  17. 17. b. P elements : cause hybrid dysgenesis, a series of defects (mutations, chromosomal aberrations and sterility) that result from crossing certain Drosophila strains i. A mutant lab strain female (M) crossed with a wild-type male (P) will result in hybrid dysgenesis. ii. A mutant lab strain male (M) crossed with a wild-type (P) female (reciprocal cross) will have normal offspring. iii. Thus, hybrid dysgenesis results when chromosomes of the P male parent enter cytoplasm of an M type oocyte, but cytoplasm from P oocytes does not induce hybrid dysgenesis.
  18. 18. The model is based on the observation that the M strain has no P elements, while the haploid genome of the P male has about 40 copies. (1) The F1 of an M female crossed with a P male have P elements inserted at new sites . (2) P elements encode a repressor protein that prevents transposase gene expression, preventing transposition. (3) Cytoplasm in an M oocyte lacks the repressor, and so when fertilized with P-bearing chromosomes, transposition occurs into the maternal chromosomes, leading to hybrid dysgenesis

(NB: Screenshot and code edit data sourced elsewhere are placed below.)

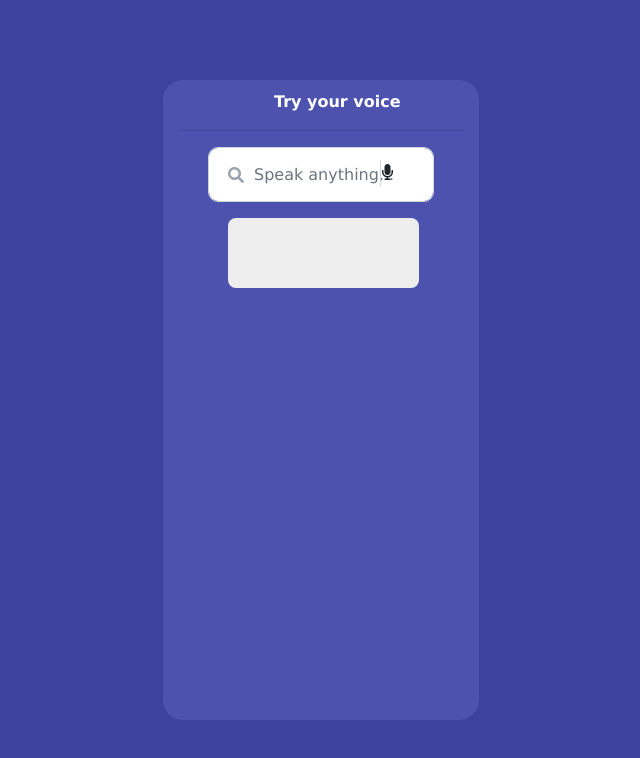
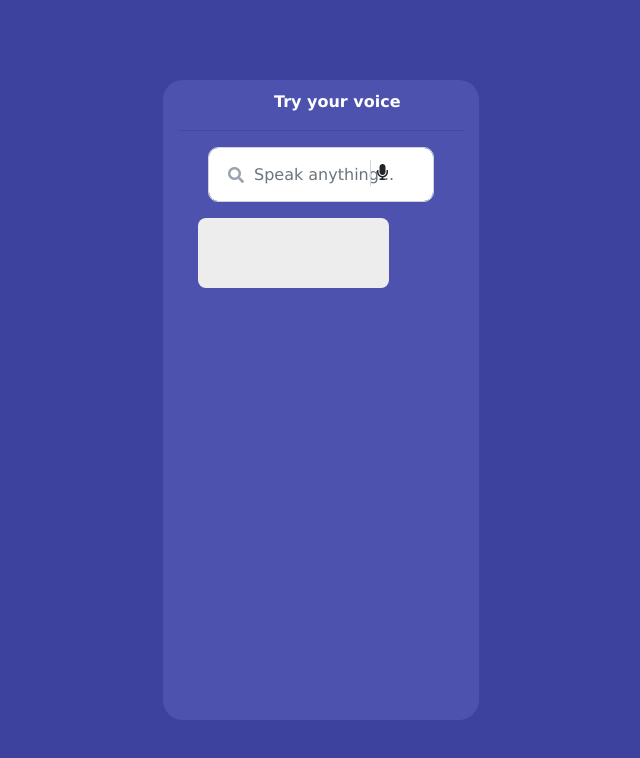
Before and after one commit to Rajeevkumar69/Voice-Recognition-web-app, an Angular app: page / in a window 1280 px wide. Shown: the top 758 px of the page, without its empty margins (319-959 px from the left). Built offline with nearby package versions, Linux system fonts and the light colour scheme; a web font is replaced by a local one.

Commit message:
Deployment

```diff
--- a/src/app/speech-to-text/speech-to-text.component.html
+++ b/src/app/speech-to-text/speech-to-text.component.html
@@ -18,7 +18,7 @@
                                         </div>
                                 </div>
                         </div>
-                        <div style="margin-left: 50px; width: 100%;" class="text col-md-8">
+                        <div style="margin-left: 20px; width: 100%;" class="text col-md-8">
                                 <p>{{service.text}}</p>
                         </div>
                 </div>
--- a/src/styles.scss
+++ b/src/styles.scss
@@ -74,10 +74,10 @@ body {
 }
 
 
-// .left-pan i {
-//         padding-right: 5px;
-//         padding-left: 5px;
-// }
+.left-pan i {
+        padding-right: 5px;
+        padding-left: 5px;
+}
 
 .form-input {
 
```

  19. 19. Structure of the autonomous P transposable element found in Drosophila melanogaster
  20. 20. SINEs (Short interspersed elements)  human SINE repeat (short interspersed sequence) or the AluI restriction site in its sequence.  short (about 100-400 bp)  A single family of SINEs (ALU)  This family is the only active SINE in the human genome
  21. 21. SINEs (Short interspersed elements)  A human case of a genetic disease, neurofibromatosis, provides some evidence. i. Neurofibromatosis (tumor like growths on the body) result from an autosomal dominant mutation. ii. In a patient’s DNA, an unusual sequence was detected in one of the introns of the neurofibromatosis gene. iii. Longer transcript is incorrectly processed, removing an exon from the mRNA and producing a nonfunctional protein. iv. Neither parent had this sequence in the neurofibromatosis gene.

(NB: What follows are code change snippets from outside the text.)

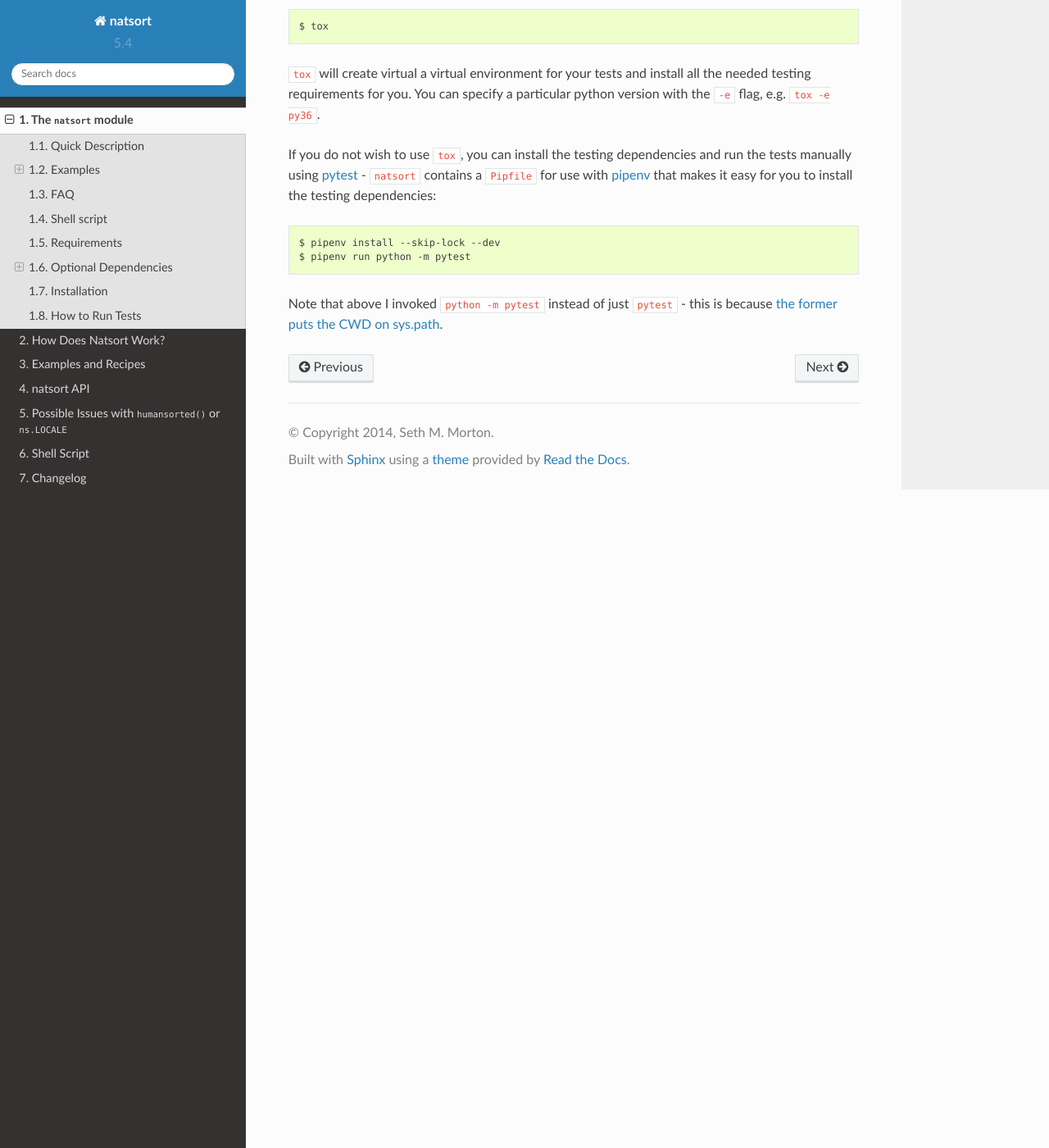
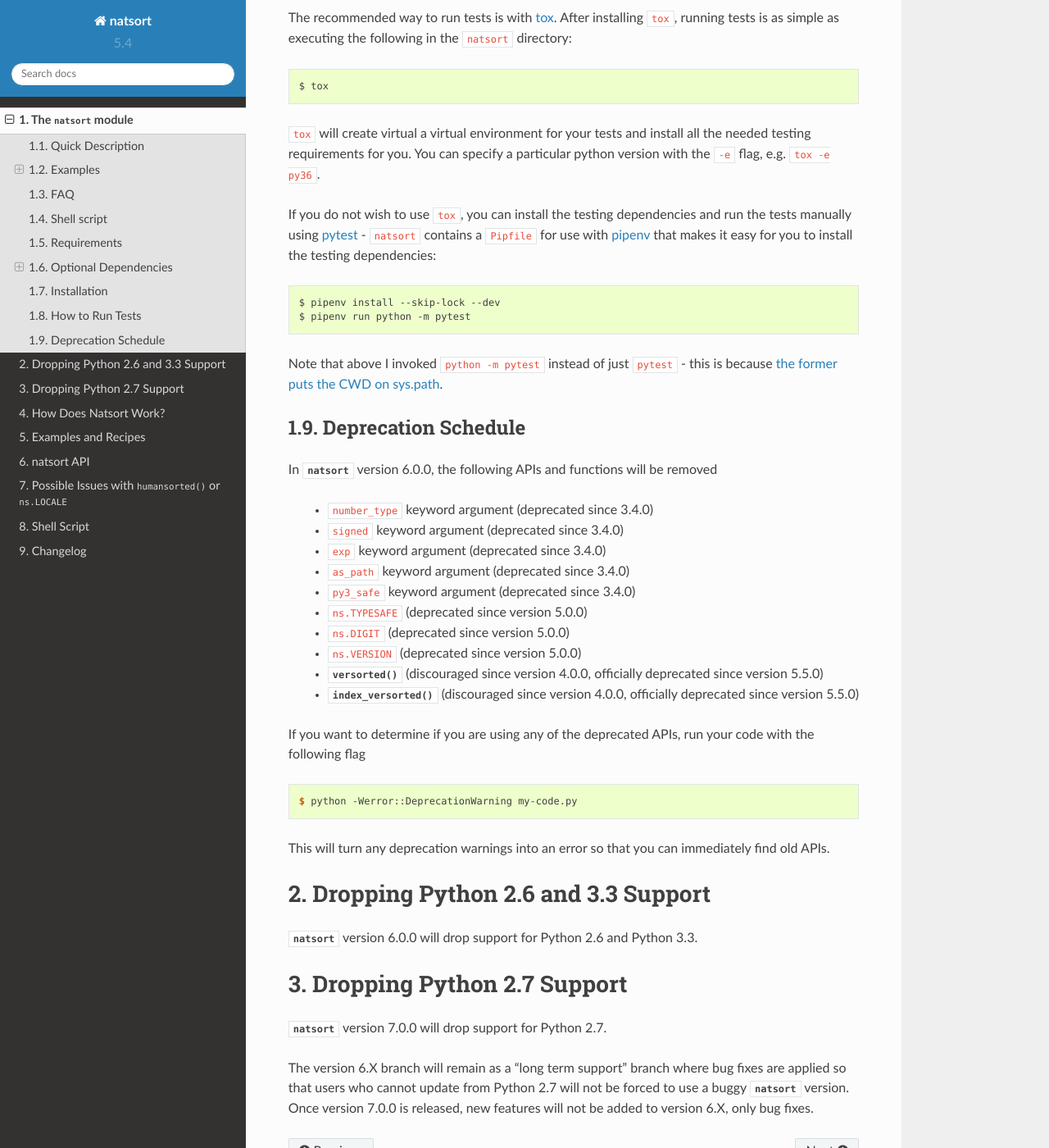
Before and after one commit to SethMMorton/natsort, a Sphinx documentation site: the page built from docs/intro.rst, in a window 1280 px wide and 1400 px high, scrolled down 6985 px. Shown: the whole window at 82% size. Built offline with Sphinx 7.4.7 and the Read the Docs theme 2.0.0, drawn with Linux system fonts in a browser that asks for light colours; some of the changed text lies outside the part shown.

Commit message:
Add a deprecation schedule to README
This deprecation schedule calls out what will be changing and in what
versions.

```diff
--- a/docs/intro.rst
+++ b/docs/intro.rst
@@ -13,6 +13,9 @@
 
       - `fastnumbers <https://pypi.org/project/fastnumbers>`_ >= 2.0.0
       - `PyICU <https://pypi.org/project/PyICU>`_ >= 1.0.0
+
+**NOTE**: Please see the `Deprecation Schedule`_ section for changes in the upcoming
+:mod:`natsort` version 6.0.0 (early 2019) and then version 7.0.0.
 
 :mod:`natsort` is a general utility for sorting lists *naturally*; the definition
 of "naturally" is not well-defined, but the most common definition is that numbers
@@ -397,3 +400,44 @@
 
 Note that above I invoked ``python -m pytest`` instead of just ``pytest`` - this is because
 `the former puts the CWD on sys.path <https://docs.pytest.org/en/latest/usage.html#calling-pytest-through-python-m-pytest>`_.
+
+Deprecation Schedule
+--------------------
+
+In :mod:`natsort` version 6.0.0, the following APIs and functions will be removed
+
+ - ``number_type`` keyword argument (deprecated since 3.4.0)
+ - ``signed`` keyword argument (deprecated since 3.4.0)
+ - ``exp`` keyword argument (deprecated since 3.4.0)
+ - ``as_path`` keyword argument (deprecated since 3.4.0)
+ - ``py3_safe`` keyword argument (deprecated since 3.4.0)
+ - ``ns.TYPESAFE`` (deprecated since version 5.0.0)
+ - ``ns.DIGIT`` (deprecated since version 5.0.0)
+ - ``ns.VERSION`` (deprecated since version 5.0.0)
+ - :func:`~natsort.versorted` (discouraged since version 4.0.0, officially deprecated since version 5.5.0)
+ - :func:`~natsort.index_versorted` (discouraged since version 4.0.0, officially deprecated since version 5.5.0)
+
+If you want to determine if you are using any of the deprecated APIs, run your
+code with the following flag
+
+.. code-block:: console
+
+    $ python -Werror::DeprecationWarning my-code.py
+
+This will turn any deprecation warnings into an error so that you can immediately
+find old APIs.
+
+Dropping Python 2.6 and 3.3 Support
+===================================
+
+:mod:`natsort` version 6.0.0 will drop support for Python 2.6 and Python 3.3.
+
+Dropping Python 2.7 Support
+===========================
+
+:mod:`natsort` version 7.0.0 will drop support for Python 2.7.
+
+The version 6.X branch will remain as a "long term support" branch where bug fixes
+are applied so that users who cannot update from Python 2.7 will not be forced to
+use a buggy :mod:`natsort` version. Once version 7.0.0 is released, new features
+will not be added to version 6.X, only bug fixes.
```
Also changed, not shown: README.rst (+47 -0 lines).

  22. 22. LINEs (Long interspersed elements) (Li elements)  LINEs are one of the most ancient and successful inventions in eukaryotic genomes  In humans, are about 6 kb long  encode two open reading frames (ORFs)  Most LINE-derived repeats are short, with an average size of 900 bp - 1,070 bp  cases of hemophilia have been shown to result from newly transposed Li insertions into the factor VIII gene. (Factor VIII is required for normal blood clotting.)

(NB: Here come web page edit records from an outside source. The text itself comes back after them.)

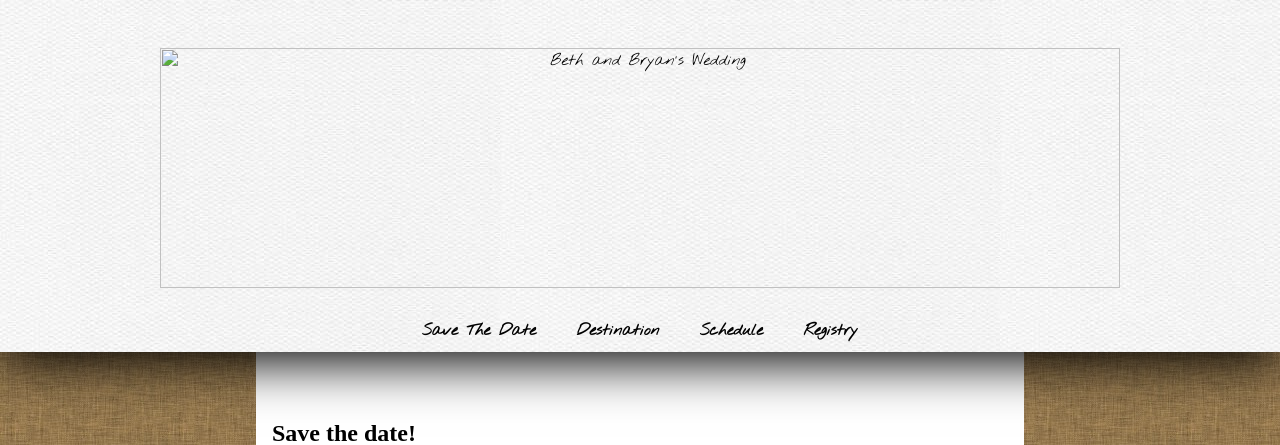
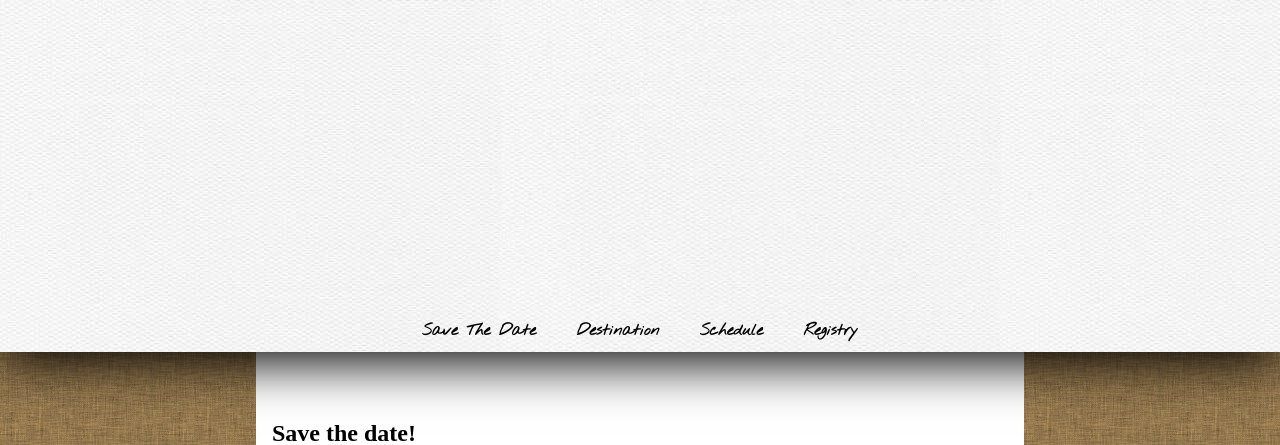
Before and after one commit to bmallred/wedding, a plain HTML site: page index.html in a window 1280 px wide. Shown: the top 445 px of the page. Drawn offline with Linux system fonts and the light colour scheme; a web font is replaced by a local one.

Commit message:
Added blank image for temporary holding.

```diff
--- a/index.html
+++ b/index.html
@@ -5,7 +5,7 @@
 </head>
 <body>
 	<header>
-		<a href="/" title="Beth and Bryan&apos;s Wedding"><img id="banner" alt="Beth and Bryan&apos;s Wedding" src="images/blank.gif" /></a>
+		<a href="/" title="Beth and Bryan&apos;s Wedding"><img id="banner" alt="Beth and Bryan&apos;s Wedding" src="images/blank.png" /></a>
 		<nav>
 			<a href="#date" title="Save the date">Save The Date</a>
 			<a href="#destination" title="Destination">Destination</a>
```
Also changed, not shown: images/blank.png (added).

  23. 23. Pseudogene “false” genes , which look like real genes but have no apparent function Pseudogene is a DNA sequence that is nearly identical to that of a functional gene, but contains one or more mutations, making it non-functional Much of the intron material in the genomes of organisms is composed of recognizable pseudogenes.  Pseudogenes are the molecular remains of broken genes which are unable to function because of lethal injury to their structures.  The great majority of pseudogenes are damaged copies of working genes and serve as genetic fossils that offer insight into gene evolution and genome dynamics.
  24. 24. There are three main types of pseudogenes : 1. Processed Pseudogenes: Lack introns, have small flanking direct repeats and a 3’ polyadenine tail portion of the mRNA transcript of a gene is spontaneously reverse transcribed back into DNA and inserted into chromosomal DNA. Once these pseudogenes are inserted back into the genome, they usually contain a poly –A tail, and usually have had their introns spliced out 2. Duplicated Pseudogenes : A copy of a functional gene may arise as a result of a gene duplication event and subsequently acquire mutations that cause it to become nonfunctional. The loss of a duplicated gene's functionality usually has little effect on an organism's fitness, since an intact functional copy still exists. 3. Disabled genes, or unitary pseudogenes : Various mutations can stop a gene from being successfully transcribed or translated, and a gene may become nonfunctional or deactivated if such a mutation becomes fixed in the population.

×